BThis is highly competent level of performance and directly addresses the question or problem raised.There is a demonstration of some ability to critically evaluatetheory and concepts and relate them to practice. Discussions reflect the student’s own arguments and are not simply a repetition of standard lecture andreference material. The work does not suffer from any major errors or omissions and provides evidence of reading beyond the required assignments.
CThis is an acceptable level of performance and provides answers that are clear but limited, reflecting the information offered in the lectures and reference readings.
DThis level of performances demonstrates that the student lacks a coherent grasp of the material.Important information is omitted and irrelevant points included.In effect, the student has barely done enough to persuade the instructor that s/he should not fail.
FThis work fails to show any knowledge or understanding of the issues raised in the question. Most of the material in the answer is irrelevant.

-ATTENDANCE REQUIREMENTS:
More than three unexcused absences will result in the automatic loss of a letter grade. Being late three times counts as an absence. Chronic tardiness will also impact your attendance/participation grade.
ACADEMIC HONESTY
As stated in the university catalog, any student who commits an act of academic dishonesty will receive a failing grade on the work in which the dishonesty occurred. In addition, acts of academic dishonesty, irrespective of the weight of the assignment, may result in the student receiving a failing grade in the course. Instances of academic dishonesty will be reported to the Dean of Academic Affairs. A student who is reported twice for academic dishonesty is subject to summary dismissal from the University. In such a case, the Academic Council will then make a recommendation to the President, who will make the final decision.
STUDENTS WITH LEARNING OR OTHER DISABILITIES
John Cabot University does not discriminate on the basis of disability or handicap. Students with approved accommodations must inform their professors at the beginning of the term. Please see the website for the complete policy.

SCHEDULE

Readings and schedule are subject to change.
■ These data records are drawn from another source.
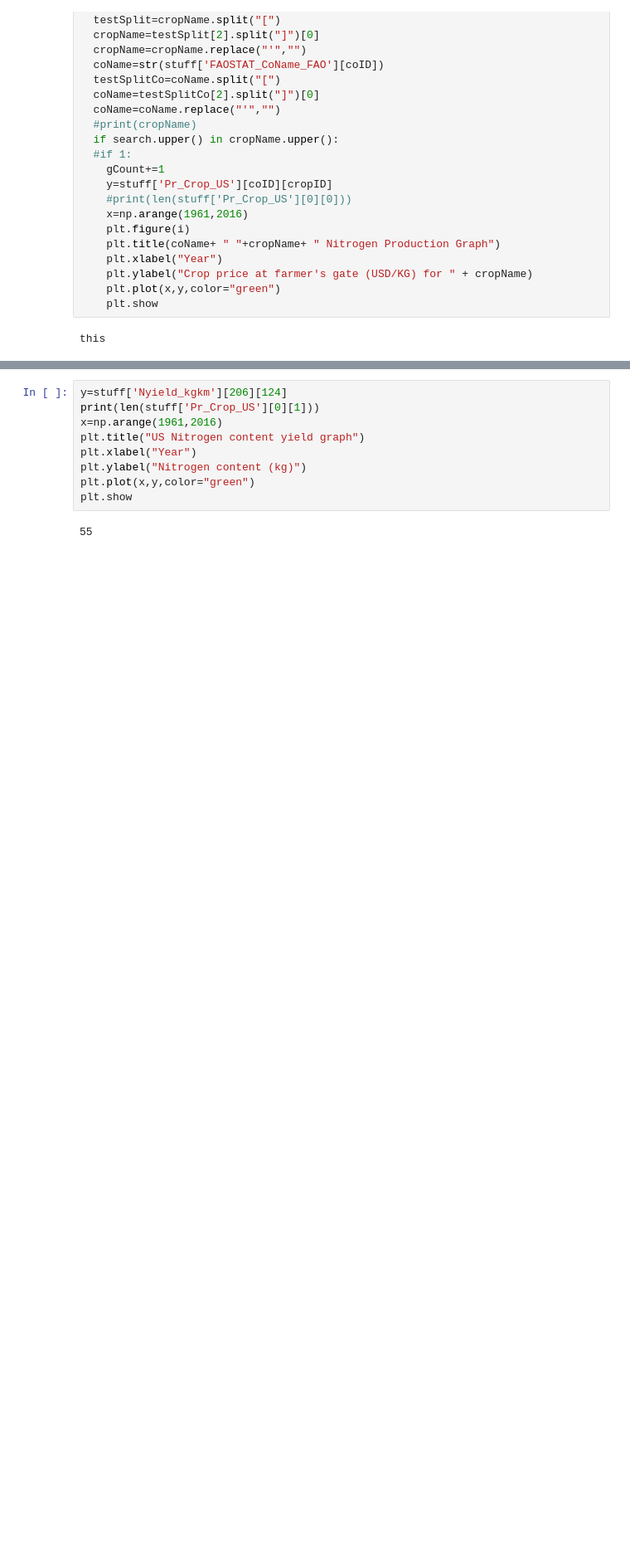
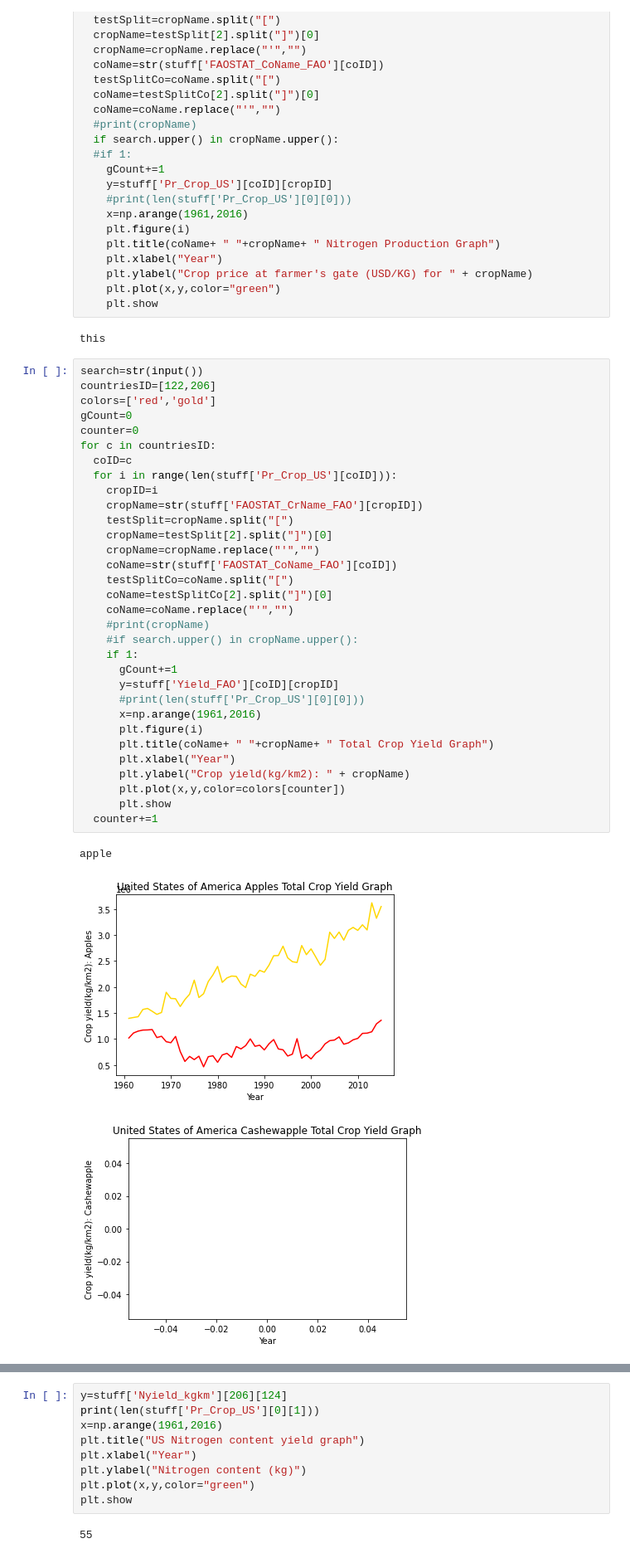
Before and after one commit to jfernandez37/495Project, a Jupyter notebook: Directed_consulting_495.ipynb, the cells around one changed output, grey strips where cells are left out. Shown at 83% size. Drawn from its saved outputs; the diff is of its cells as text; blank space fills up the shorter version.

```diff
--- a/Directed_consulting_495.ipynb
+++ b/Directed_consulting_495.ipynb
@@ -86,3 +86,39 @@ for i in range(len(stuff['Pr_Crop_US'][coID])):
     plt.show
 # %% [output]
 this
+# %%
+search=str(input())
+countriesID=[122,206]
+colors=['red','gold']
+gCount=0
+counter=0
+for c in countriesID:
+  coID=c
+  for i in range(len(stuff['Pr_Crop_US'][coID])):
+    cropID=i
+    cropName=str(stuff['FAOSTAT_CrName_FAO'][cropID])
+    testSplit=cropName.split("[")
+    cropName=testSplit[2].split("]")[0]
+    cropName=cropName.replace("'","")
+    coName=str(stuff['FAOSTAT_CoName_FAO'][coID])
+    testSplitCo=coName.split("[")
+    coName=testSplitCo[2].split("]")[0]
+    coName=coName.replace("'","")
+    #print(cropName)
+    #if search.upper() in cropName.upper():
+    if 1:
+      gCount+=1
+      y=stuff['Yield_FAO'][coID][cropID]
+      #print(len(stuff['Pr_Crop_US'][0][0]))
+      x=np.arange(1961,2016)
+      plt.figure(i)
+      plt.title(coName+ " "+cropName+ " Total Crop Yield Graph")
+      plt.xlabel("Year")
+      plt.ylabel("Crop yield(kg/km2): " + cropName)
+      plt.plot(x,y,color=colors[counter])
+      plt.show
+  counter+=1
+# %% [output]
+apple
+[figure, added]
+[figure, added]
```
Also changed, not shown: parts of 1 cell of this notebook.
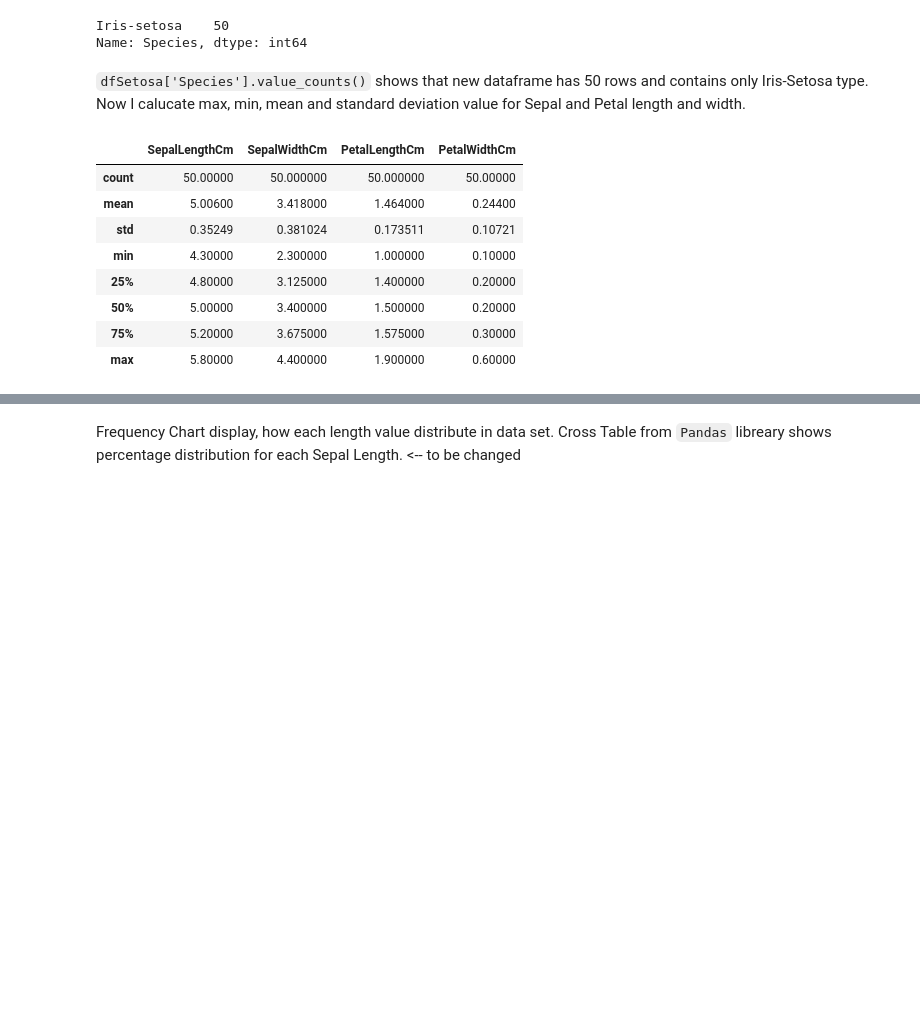
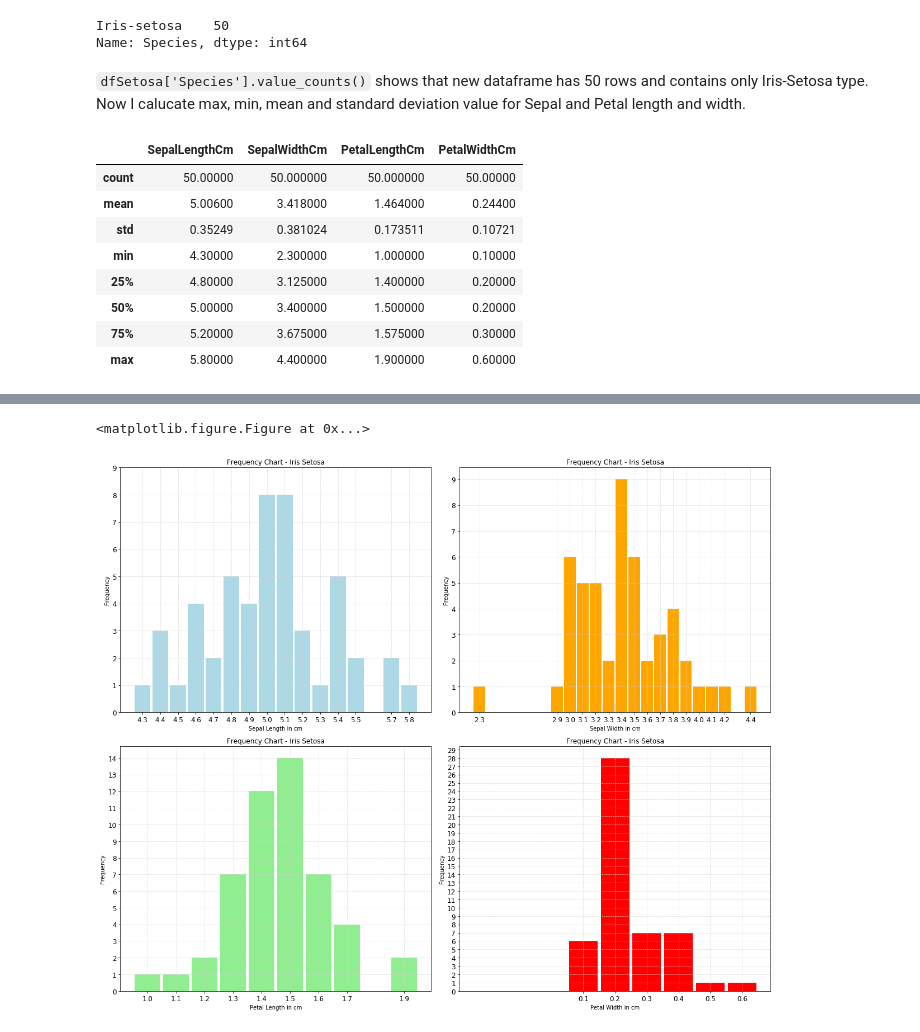
Before and after one commit to Slawak1/pands-project, a Jupyter notebook: IrisProject2019.ipynb, the cells around one changed output, grey strips where cells are left out. Drawn from its saved outputs; the diff is of its cells as text; code cells hidden in the pictures; blank space fills up the shorter version.

Commit message:
histograms added

```diff
--- a/IrisProject2019.ipynb
+++ b/IrisProject2019.ipynb
@@ -157,3 +167,68 @@ plt.ylim(0,9)
-# %% [markdown]
-Frequency Chart display, how each length value distribute in data set.
-Cross Table from `Pandas` libreary shows percentage distribution for each Sepal Length. <-- to be changed
+# %%
+# to plot i used pandas library
+plt.figure()
+
+# Create a figure and a set of subplots with 2 columns and 2 rows.
+fig, ax = plt.subplots(2,2, figsize=(17, 14))
+
+# ax - tell us where is plot, bins to find out, rwidth - bin width,
+dfSetosa['SepalLengthCm'].plot(
+    kind='hist', # what kind of plot: linear, histogram, pie, scatter etc.
+    bins=np.arange(4.25,5.9,0.1), # set bin edges,
+    rwidth=0.9, # width of bin
+    ax=ax[0][0], # shows where to plot
+    xticks=pd.unique(dfSetosa['SepalLengthCm']), # set ticks on x axis, as unique values from SepalLengthCm column
+    color='lightblue', # color of histogram
+    grid=True, # set grid as True
+    yticks=np.arange(0,10,1), # set ticks on y axis in range from 0 to 10 with step 1
+    fontsize=12) # set font size for ticks on x and y axis
+
+dfSetosa['SepalWidthCm'].plot(
+    kind='hist',
+    bins=np.arange(2.25,4.5,0.1),
+    rwidth=0.9,
+    ax=ax[0][1],
+    xticks=pd.unique(dfSetosa['SepalWidthCm']),
+    color='orange',
+    grid=True,
+    yticks=np.arange(0,10,1),
+    fontsize=12)
+
+
+dfSetosa['PetalLengthCm'].plot(
+    kind='hist',
+    bins=np.arange(0.95,2.0,0.1),
+    rwidth=0.9,
+    ax=ax[1][0],
+    xticks=pd.unique(dfSetosa['PetalLengthCm']),
+    color='lightgreen',
+    grid=True,
+    yticks=np.arange(0,15,1),
+    fontsize=12)
+
+dfSetosa['PetalWidthCm'].plot(
+    kind='hist',
+    bins=np.arange(-0.25,0.7,0.1),
+    rwidth=0.9,
+    ax=ax[1][1],
+    xticks=pd.unique(dfSetosa['PetalWidthCm']),
+    color='red',
+    grid=(True),
+    yticks=np.arange(0,30,1),
+    fontsize=12)
+
+ax[0][0].set(title='Frequency Chart - Iris Setosa', xlabel = 'Sepal Length in cm' )
+ax[0][1].set(title='Frequency Chart - Iris Setosa', xlabel = 'Sepal Width in cm')
+ax[1][0].set(title='Frequency Chart - Iris Setosa', xlabel = 'Petal Length in cm')
+ax[1][1].set(title='Frequency Chart - Iris Setosa', xlabel = 'Petal Width in cm' )
+
+ax[0][0].grid(color='lightgrey', linestyle='--', linewidth=0.6)
+ax[0][1].grid(color='lightgrey', linestyle='--', linewidth=0.6)
+ax[1][0].grid(color='lightgrey', linestyle='--', linewidth=0.6)
+ax[1][1].grid(color='lightgrey', linestyle='--', linewidth=0.6)
+
+plt.tight_layout()
+plt.show()
+# %% [output]
+<matplotlib.figure.Figure at 0x...>
+[figure, added]
```
Also changed, not shown: parts of 19 cells of this notebook.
A note on required readings. Several of the assigned books are very short. Some of the chapters listed below are only five pages long (for example Stibee), so when you see "Stibbe chs. 2, 3, 4, 26," that only accounts for 20 pages. Several of the books that are listed as reserve readings will only be a few chapters per book. The amount of reading per week is on a par with all other CMS classes. 

Pt. 1 Constructing Environmental Paradigms

Week 1: Corbett Intro, chs. 1-2; Lopez ch. 2

Week 2: Stibbe chs. 1, 16; Lopez ch. 4; Castree chs. 1-2

Honors: Castree chs. 4-6

Pt. 2 Advertising and Popular Culture

Week 3: Stibbe chs. 2, 3, 4, 26; Corbett chs. 3-4; Lopez ch 3

Week 4:  Corbett ch. 5-7; 6_sins-greenwashing.pdf

Honors: Bader chs. 10-11

Pt. 3 Constructing Environmental Issues and Claims Making

Required viewing: Food Inc., The Last Mountain, Gasland

Week 5: Anders: 2-4; System’s Dynamics Meets the Press (PDF)

Week 6: Anders 7; Corbett 8-9

Honors: Bader Intro, chs. 12-13

Week 7: Midterm

Pt. 4: The Material Economy

Week 8: Maxwell/Miller Intro, ch. 1;

Week 9: Maxwell/Miller chs. 2-4

Week 10: Maxwell/Miller chs. 5-6, Conclusion

Honors: Maxwell, Raundalen and Vestberg chs. 1-2, 5, 7

Pt. 5 Sustainability, Cultural Change and Healthy Media Ecosystems

Week 11: Lopez 1, 5, 6

Week 12: Stibbe Intro; Corbett: 3, 10

Week 13: Stibbe 5-11 (presentatons)

Week 14: Stibee 20-32 (presentations)